One day in class, Professor Longstocking mentioned something about starting class in Gund Gallery for two weeks. I made a mental note of that and promptly slipped it away in the back of my brain until one week later at around 6:45pm. “Wait!” I thought. “Is class starting in the Gallery tonight?” I sent Prof. Longstocking an email but it was 15 minutes before class started, so she didn’t respond.

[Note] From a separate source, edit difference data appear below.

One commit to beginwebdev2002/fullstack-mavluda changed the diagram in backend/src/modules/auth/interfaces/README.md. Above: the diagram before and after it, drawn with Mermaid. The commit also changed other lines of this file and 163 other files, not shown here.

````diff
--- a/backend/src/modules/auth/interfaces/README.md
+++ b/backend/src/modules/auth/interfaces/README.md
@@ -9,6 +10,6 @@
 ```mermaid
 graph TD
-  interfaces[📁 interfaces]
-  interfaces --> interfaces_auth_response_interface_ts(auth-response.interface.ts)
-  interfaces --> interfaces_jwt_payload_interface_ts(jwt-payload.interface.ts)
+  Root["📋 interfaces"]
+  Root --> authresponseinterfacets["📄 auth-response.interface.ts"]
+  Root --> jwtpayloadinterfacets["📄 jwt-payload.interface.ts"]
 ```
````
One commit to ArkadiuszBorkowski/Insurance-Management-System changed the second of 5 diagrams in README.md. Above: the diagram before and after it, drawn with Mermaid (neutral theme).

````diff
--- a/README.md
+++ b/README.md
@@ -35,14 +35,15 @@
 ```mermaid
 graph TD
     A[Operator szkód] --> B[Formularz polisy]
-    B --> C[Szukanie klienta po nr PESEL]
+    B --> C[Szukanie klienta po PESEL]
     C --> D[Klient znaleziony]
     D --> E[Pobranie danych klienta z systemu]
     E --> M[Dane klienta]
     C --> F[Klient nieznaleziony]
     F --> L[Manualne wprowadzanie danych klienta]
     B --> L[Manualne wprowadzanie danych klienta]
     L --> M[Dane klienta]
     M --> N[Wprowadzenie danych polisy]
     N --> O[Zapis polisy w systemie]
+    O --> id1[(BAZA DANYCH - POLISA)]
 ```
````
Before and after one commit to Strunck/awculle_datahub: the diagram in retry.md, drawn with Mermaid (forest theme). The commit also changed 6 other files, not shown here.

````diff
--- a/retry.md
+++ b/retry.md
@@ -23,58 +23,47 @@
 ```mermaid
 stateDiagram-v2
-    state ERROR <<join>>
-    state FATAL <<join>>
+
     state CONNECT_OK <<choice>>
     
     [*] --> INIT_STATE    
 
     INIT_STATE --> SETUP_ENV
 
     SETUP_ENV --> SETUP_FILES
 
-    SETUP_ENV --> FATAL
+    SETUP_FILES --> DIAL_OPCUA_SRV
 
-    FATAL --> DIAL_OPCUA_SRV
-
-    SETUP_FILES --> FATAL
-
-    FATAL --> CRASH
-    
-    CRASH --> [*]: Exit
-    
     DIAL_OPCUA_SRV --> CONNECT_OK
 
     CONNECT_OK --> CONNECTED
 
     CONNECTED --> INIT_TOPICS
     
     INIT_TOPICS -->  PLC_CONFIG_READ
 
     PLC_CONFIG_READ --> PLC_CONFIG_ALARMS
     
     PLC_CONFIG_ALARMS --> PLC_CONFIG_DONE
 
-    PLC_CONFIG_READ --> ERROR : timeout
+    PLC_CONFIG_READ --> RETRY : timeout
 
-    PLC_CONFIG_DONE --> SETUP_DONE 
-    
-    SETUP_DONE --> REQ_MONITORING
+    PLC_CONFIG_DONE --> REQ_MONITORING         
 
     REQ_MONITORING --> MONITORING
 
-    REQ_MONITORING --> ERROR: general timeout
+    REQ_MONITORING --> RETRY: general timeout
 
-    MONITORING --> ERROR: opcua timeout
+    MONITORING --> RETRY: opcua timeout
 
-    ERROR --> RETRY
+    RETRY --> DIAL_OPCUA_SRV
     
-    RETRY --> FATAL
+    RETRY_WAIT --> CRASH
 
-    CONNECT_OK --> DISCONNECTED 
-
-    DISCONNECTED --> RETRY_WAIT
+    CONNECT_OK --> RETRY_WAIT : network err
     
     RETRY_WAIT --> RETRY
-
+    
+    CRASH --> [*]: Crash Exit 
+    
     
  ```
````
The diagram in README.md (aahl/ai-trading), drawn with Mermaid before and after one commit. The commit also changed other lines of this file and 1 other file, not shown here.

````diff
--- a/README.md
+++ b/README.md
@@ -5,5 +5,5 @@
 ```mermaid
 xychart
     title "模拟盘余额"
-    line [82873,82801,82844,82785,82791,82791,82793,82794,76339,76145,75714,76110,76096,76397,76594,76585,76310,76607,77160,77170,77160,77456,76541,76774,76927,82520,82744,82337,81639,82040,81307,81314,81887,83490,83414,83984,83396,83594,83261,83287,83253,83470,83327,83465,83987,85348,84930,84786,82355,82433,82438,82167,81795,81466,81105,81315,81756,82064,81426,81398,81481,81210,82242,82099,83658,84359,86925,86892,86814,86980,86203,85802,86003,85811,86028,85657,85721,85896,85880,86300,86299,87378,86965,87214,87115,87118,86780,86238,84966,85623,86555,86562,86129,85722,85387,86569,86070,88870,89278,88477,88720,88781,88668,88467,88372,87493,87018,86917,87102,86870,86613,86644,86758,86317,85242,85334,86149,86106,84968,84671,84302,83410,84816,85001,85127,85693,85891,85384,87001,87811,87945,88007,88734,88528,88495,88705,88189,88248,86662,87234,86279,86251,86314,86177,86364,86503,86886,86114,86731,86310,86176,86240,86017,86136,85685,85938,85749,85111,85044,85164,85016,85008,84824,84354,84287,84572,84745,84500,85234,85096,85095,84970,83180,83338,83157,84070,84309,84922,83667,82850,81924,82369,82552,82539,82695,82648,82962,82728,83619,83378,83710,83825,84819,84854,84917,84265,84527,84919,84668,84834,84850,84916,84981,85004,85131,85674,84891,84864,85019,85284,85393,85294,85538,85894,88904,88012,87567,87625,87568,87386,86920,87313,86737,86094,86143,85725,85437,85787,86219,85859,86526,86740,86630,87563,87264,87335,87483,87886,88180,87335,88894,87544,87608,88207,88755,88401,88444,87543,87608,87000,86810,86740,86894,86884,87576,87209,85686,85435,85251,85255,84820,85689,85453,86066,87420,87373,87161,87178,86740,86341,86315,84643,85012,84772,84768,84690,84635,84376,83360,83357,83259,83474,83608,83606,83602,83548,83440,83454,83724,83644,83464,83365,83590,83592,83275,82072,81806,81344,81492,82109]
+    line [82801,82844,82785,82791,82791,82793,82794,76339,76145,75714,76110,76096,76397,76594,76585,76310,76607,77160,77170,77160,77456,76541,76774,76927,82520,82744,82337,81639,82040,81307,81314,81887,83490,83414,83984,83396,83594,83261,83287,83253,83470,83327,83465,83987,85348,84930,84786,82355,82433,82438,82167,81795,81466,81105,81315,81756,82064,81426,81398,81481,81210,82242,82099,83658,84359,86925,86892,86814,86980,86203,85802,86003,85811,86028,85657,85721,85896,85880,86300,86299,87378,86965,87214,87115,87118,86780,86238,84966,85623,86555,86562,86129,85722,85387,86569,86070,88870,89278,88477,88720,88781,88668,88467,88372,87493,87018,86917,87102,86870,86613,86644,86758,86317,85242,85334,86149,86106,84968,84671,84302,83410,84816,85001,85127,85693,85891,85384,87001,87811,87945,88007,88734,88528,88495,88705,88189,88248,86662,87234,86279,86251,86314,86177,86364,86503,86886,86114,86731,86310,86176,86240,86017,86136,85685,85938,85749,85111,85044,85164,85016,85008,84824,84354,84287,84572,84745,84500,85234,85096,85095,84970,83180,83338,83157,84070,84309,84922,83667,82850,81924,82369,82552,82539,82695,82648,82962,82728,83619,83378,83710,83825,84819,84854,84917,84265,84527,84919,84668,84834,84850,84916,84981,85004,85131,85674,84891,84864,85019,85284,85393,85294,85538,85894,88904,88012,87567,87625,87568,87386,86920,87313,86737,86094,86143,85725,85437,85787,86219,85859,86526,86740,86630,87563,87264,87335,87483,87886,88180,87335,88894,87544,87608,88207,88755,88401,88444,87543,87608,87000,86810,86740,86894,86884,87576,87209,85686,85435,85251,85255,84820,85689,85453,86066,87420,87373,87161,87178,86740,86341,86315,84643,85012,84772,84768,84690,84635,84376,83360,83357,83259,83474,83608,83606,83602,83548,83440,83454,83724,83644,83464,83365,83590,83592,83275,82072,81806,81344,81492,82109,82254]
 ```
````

At 6:53, I went outside Ascension, where my class regularly meets, and saw Paddington Bear. “Paddington Bear,” I said, “do you know if we’re supposed to meet at the Gallery today?” Paddington told me that he kinda remembers that we were supposed to. We looked at the classroom window: it’s dark inside. I bopped on into Ascension to see if there was a note left on the door, but there was not. I then recalled that I had a friend who works at the Gallery, Matilda from Matilda and told me about what was happening that night. “My friend, Matilda from Matilda, told me that there’s some artist talk at 7:00 about some Soviet-inspired Middle Eastern war rugs or something at the Gallery. Maybe we’re supposed to go to that?” Soviet rugs, Soviet books, not a huge mental leap there! Paddington and I talked this over and we decided to wait until 6:57 and walk over to the Gallery if no one has showed up by then.
Well, time’s arrow marches forward, and sure enough 6:57 came around. At this point, two more confused classmates have shown up, Amelia Bedelia and Clark the Shark. We told them the whole story about the war rugs and how no one else is in the classroom and we decide to go to the Gallery. And we picked up another classmate—I dunno, like, Harry Potter or something—on the way.
We got in place for the artist talk and realize that half of our class was not there and our professor was also not there. So we were probably not supposed to be there. But before we could band together and leave, the talk started, at which point we were entrapped by social code. The talk itself was fine, the rugs were pretty cool. They had helicopters and drones and guns and stuff on them but done in a very traditional style. But the whole time all I was thinking about is how I had, like a reverse Orpheus, dragged a good chunk of my classmates to the underworld and left them there to rot. The talk ended at 8:00, 60 whole minutes after the beginning of class, and we made our way over to Ascension and prepare what we were going to say to Prof. Longstocking. Everyone in class, where they were actually supposed to be, was silent in thought when we walked in and, upon seeing literally half of the class walking in over an hour late, had a collective “Whaaaaat?” moment.
We explained the story to our professor, who clarified to us that starting next week we’d be meeting in the Gallery first, but she seemed to think it was pretty funny.